Archive for the ‘Random’ category

Walking around Somerville

August 29, 2011

While walking around Somerville yesterday, I made a few observations unrelated to Tropical Storm Irene. Like that crews have finally started working on 270 Cedar St. (check out an article I wrote about the property a few months ago):

And that there’s a Museum of Modern Renaissance on College Avenue:

And that Jesus is hanging out on Hall Avenue:


“I’m ba-ack!”

August 20, 2011

Wow, I’ve been MIA the last few weeks. Not that many people noticed, but I feel weird not having blogged for so long. So here I am, bright and early on a Saturday, ready to share my experiences from the last few weeks.

A few weekends ago I met up with some college roommates in Ocean City, Maryland, and we had a blast relaxing at the beach, going out for dinner and drinks and catching up. Here’s a picture of us at Liquid Assets, a bistro and package store with an awesome menu.
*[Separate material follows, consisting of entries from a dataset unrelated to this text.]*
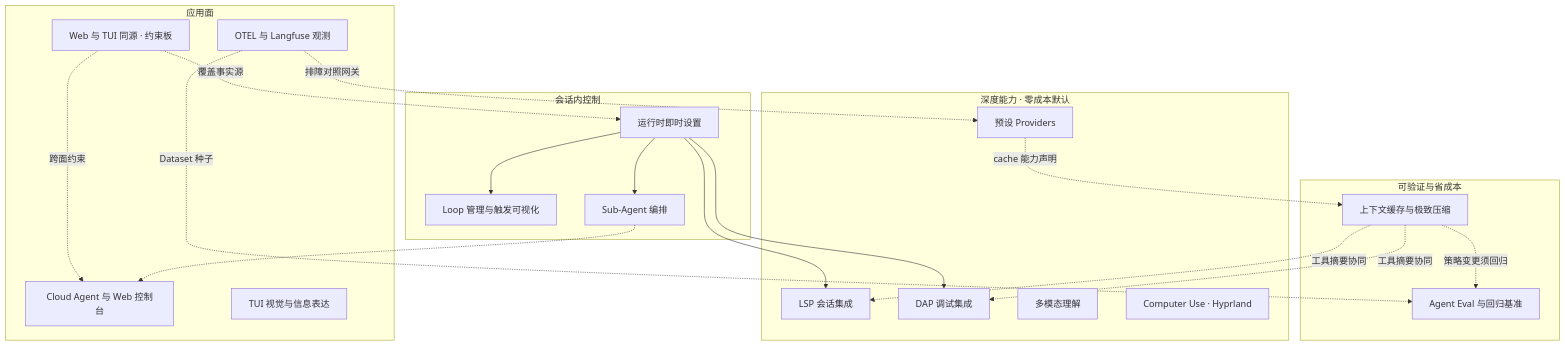
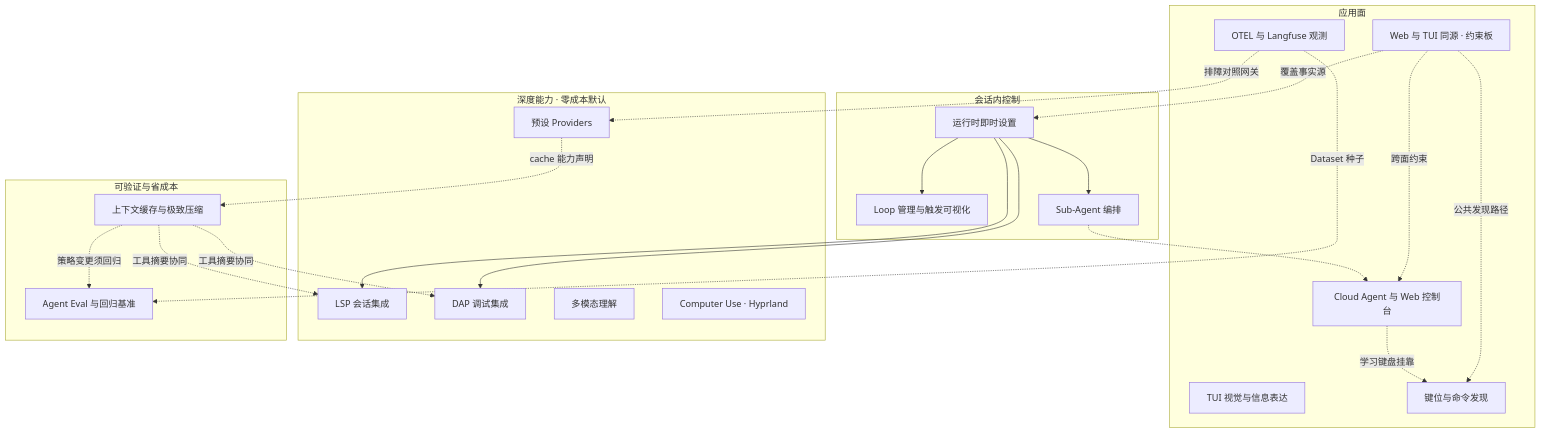
The diagram in docs/roadmaps/README.md (StrayDragon/xylitol), drawn with Mermaid before and after one commit. The commit also changed other lines of this file and 2 other files, not shown here.

First line of the commit message:
docs(roadmaps): add keybinding discovery roadmap and research

````diff
--- a/docs/roadmaps/README.md
+++ b/docs/roadmaps/README.md
@@ -29,42 +29,45 @@
 ```mermaid
 flowchart TB
   subgraph Surfaces["应用面"]
     Homo["Web 与 TUI 同源 · 约束板"]
     Web["Cloud Agent 与 Web 控制台"]
     Obs["OTEL 与 Langfuse 观测"]
     Visual["TUI 视觉与信息表达"]
+    Keys["键位与命令发现"]
   end
 
   subgraph SessionCtrl["会话内控制"]
     Live["运行时即时设置"]
     Loop["Loop 管理与触发可视化"]
     Sub["Sub-Agent 编排"]
   end
 
   subgraph Depth["深度能力 · 零成本默认"]
     Lsp["LSP 会话集成"]
     Dap["DAP 调试集成"]
     Multi["多模态理解"]
     Cu["Computer Use · Hyprland"]
     Prov["预设 Providers"]
   end
 
   subgraph VerifyOpt["可验证与省成本"]
     Eval["Agent Eval 与回归基准"]
     Cache["上下文缓存与极致压缩"]
   end
 
   Homo -.->|跨面约束| Web
   Homo -.->|覆盖事实源| Live
+  Homo -.->|公共发现路径| Keys
+  Web -.->|学习键盘挂靠| Keys
   Live --> Lsp
   Live --> Dap
   Live --> Sub
   Live --> Loop
   Obs -.->|排障对照网关| Prov
   Obs -.->|Dataset 种子| Eval
   Sub -.-> Web
   Cache -.->|策略变更须回归| Eval
   Cache -.->|工具摘要协同| Lsp
   Cache -.->|工具摘要协同| Dap
   Prov -.->|cache 能力声明| Cache
 ```
````
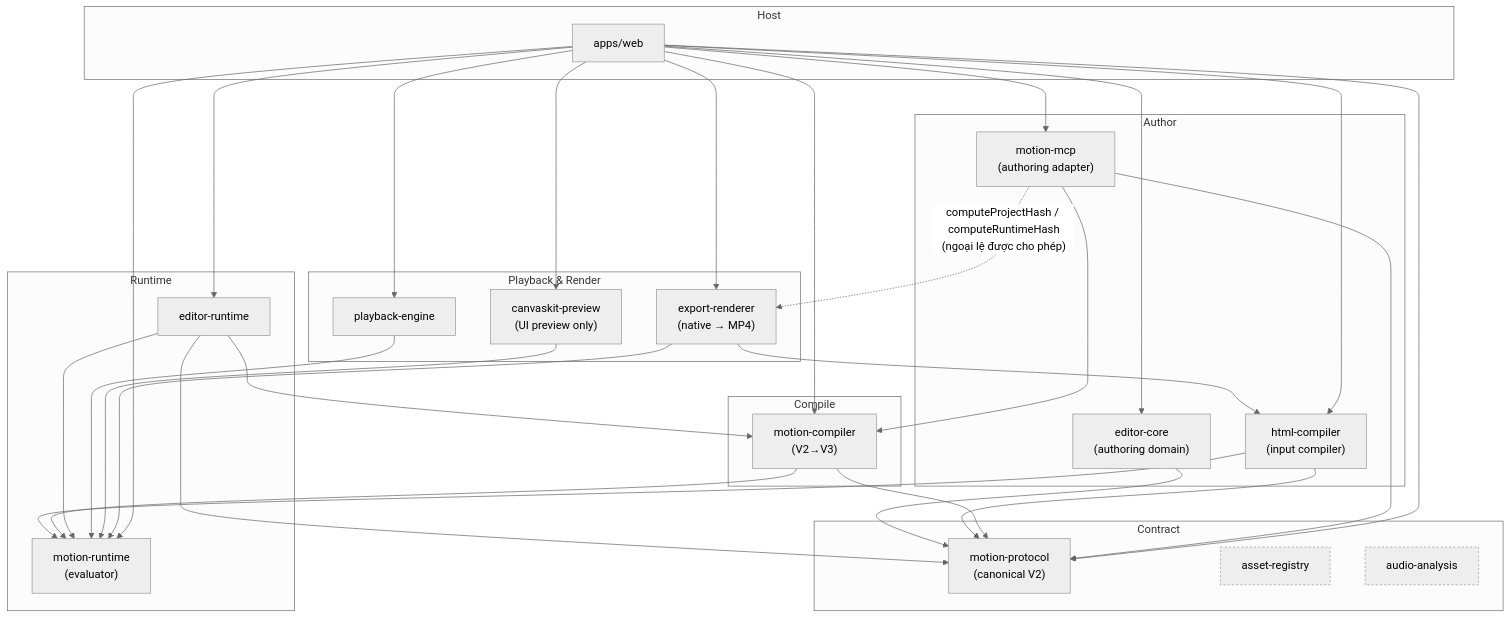
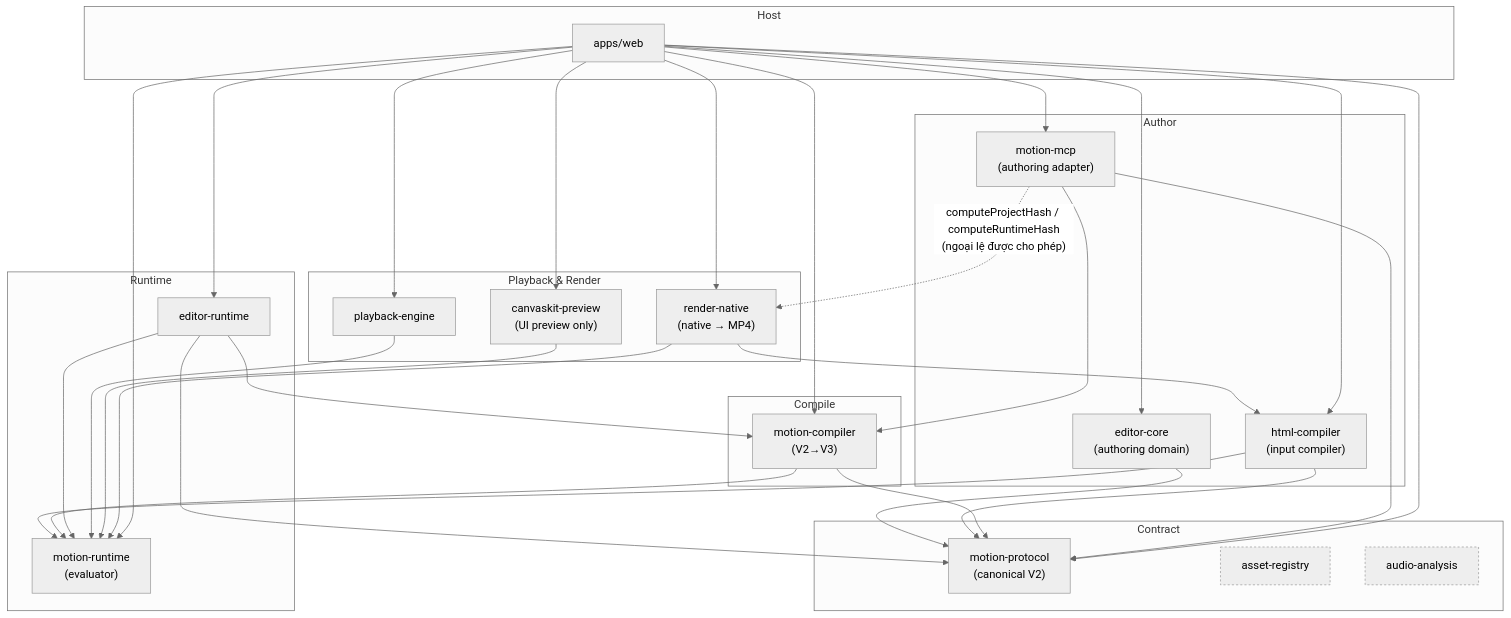
The diagram in ARCHITECHTURE.md (mankhb2k/neonix-native), drawn with Mermaid (neutral theme) before and after one commit. The commit also changed other lines of this file and 130 other files, not shown here.

````diff
--- a/ARCHITECHTURE.md
+++ b/ARCHITECHTURE.md
@@ -366,64 +472,64 @@
 ```mermaid
 flowchart TD
     subgraph AUTHOR["Author"]
         editor-core["editor-core<br/>(authoring domain)"]
         html-compiler["html-compiler<br/>(input compiler)"]
         motion-mcp["motion-mcp<br/>(authoring adapter)"]
     end
 
     subgraph CONTRACT["Contract"]
         motion-protocol["motion-protocol<br/>(canonical V2)"]
         asset-registry["asset-registry"]
         audio-analysis["audio-analysis"]
     end
 
     subgraph COMPILE["Compile"]
         motion-compiler["motion-compiler<br/>(V2→V3)"]
     end
 
     subgraph RUNTIME["Runtime"]
         motion-runtime["motion-runtime<br/>(evaluator)"]
         editor-runtime["editor-runtime"]
     end
 
     subgraph RENDER["Playback & Render"]
         playback-engine["playback-engine"]
         canvaskit-preview["canvaskit-preview<br/>(UI preview only)"]
-        export-renderer["export-renderer<br/>(native → MP4)"]
+        render-native["render-native<br/>(native → MP4)"]
     end
 
     subgraph APP["Host"]
         web["apps/web"]
     end
 
     editor-core --> motion-protocol
     html-compiler --> motion-protocol
     html-compiler --> motion-runtime
     motion-compiler --> motion-protocol
     motion-compiler --> motion-runtime
     editor-runtime --> motion-compiler
     editor-runtime --> motion-protocol
     editor-runtime --> motion-runtime
     playback-engine --> motion-runtime
     canvaskit-preview --> motion-runtime
-    export-renderer --> motion-runtime
-    export-renderer --> html-compiler
+    render-native --> motion-runtime
+    render-native --> html-compiler
     motion-mcp --> motion-compiler
     motion-mcp --> motion-protocol
 
     web --> editor-core
     web --> editor-runtime
     web --> html-compiler
     web --> motion-compiler
     web --> motion-mcp
     web --> motion-protocol
     web --> motion-runtime
     web --> playback-engine
     web --> canvaskit-preview
-    web --> export-renderer
+    web --> render-native
 
-    motion-mcp -. "computeProjectHash / computeRuntimeHash<br/>(ngoại lệ được cho phép)" .-> export-renderer
+    motion-mcp -. "computeProjectHash / computeRuntimeHash<br/>(ngoại lệ được cho phép)" .-> render-native
 
     classDef unused stroke-dasharray: 3 3;
     class asset-registry,audio-analysis unused;
 ```
````
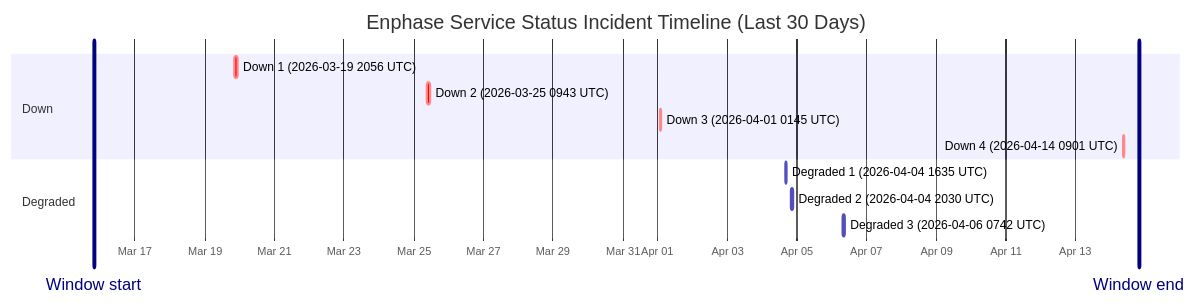
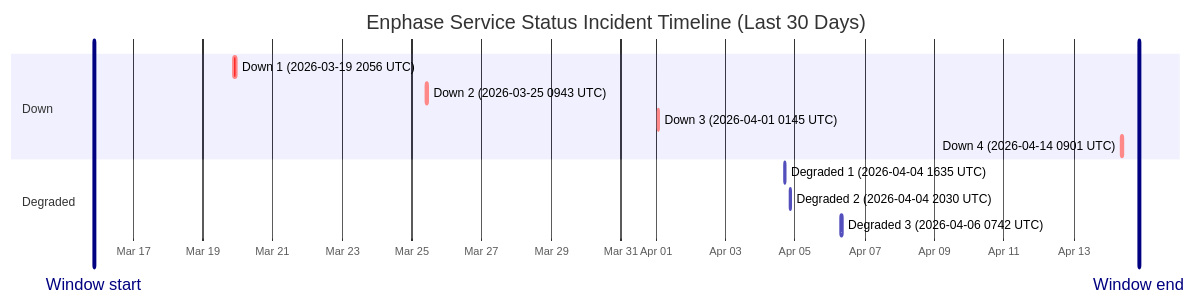
One commit to barneyonline/ha-enphase-ev-charger changed the diagram in wiki/Service-Status-History.md. Above: the diagram before and after it, drawn with Mermaid. The commit also changed other lines of this file and 3 other files, not shown here.

````diff
--- a/wiki/Service-Status-History.md
+++ b/wiki/Service-Status-History.md
@@ -14,17 +14,17 @@
 ```mermaid
 gantt
     title Enphase Service Status Incident Timeline (Last 30 Days)
     dateFormat  YYYY-MM-DDTHH:mm:ss
     axisFormat  %b %d
-    Window start :vert, window-start, 2026-03-15T19:48:21, 0ms
-    Window end :vert, window-end, 2026-04-14T19:48:21, 0ms
+    Window start :vert, window-start, 2026-03-15T20:53:16, 0ms
+    Window end :vert, window-end, 2026-04-14T20:53:16, 0ms
     section Down
     Down 1 (2026-03-19 2056 UTC) :crit, down-1, 2026-03-19T20:56:20, 145m
     Down 2 (2026-03-25 0943 UTC) :crit, down-2, 2026-03-25T09:43:28, 111m
     Down 3 (2026-04-01 0145 UTC) :crit, down-3, 2026-04-01T01:45:09, 60m
     Down 4 (2026-04-14 0901 UTC) :crit, down-4, 2026-04-14T09:01:13, 60m
     section Degraded
     Degraded 1 (2026-04-04 1635 UTC) :active, degraded-1, 2026-04-04T16:35:17, 60m
     Degraded 2 (2026-04-04 2030 UTC) :active, degraded-2, 2026-04-04T20:30:40, 60m
     Degraded 3 (2026-04-06 0742 UTC) :active, degraded-3, 2026-04-06T07:42:09, 85m
 ```
````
We started off the evening with martinis, shared a decadent cheese plate and enjoyed our delicious main courses. I got garlic chicken with roasted tomatoes, onions, fingerling potatoes, Benton’s bacon, spinach and herbs. One of my friends ordered the open faced slow braised Carolina pork BBQ with chipotle coleslaw and thick cut fries, and the other two got seared scallops risotto with roasted garlic and shallots, peas, mushrooms, fresh herbs and grana padano.

My garlic roasted chicken

The pork BBQ

The seared scallops risotto

The weekend following our Ocean City Extravaganza was a busy one as well. Jim and I hosted some friends, went to a Red Sox game and attended a two-day marriage prep class. The Red Sox game was a blast — thanks to our friend, Candace, we managed to get second-row seats!

Our view of the park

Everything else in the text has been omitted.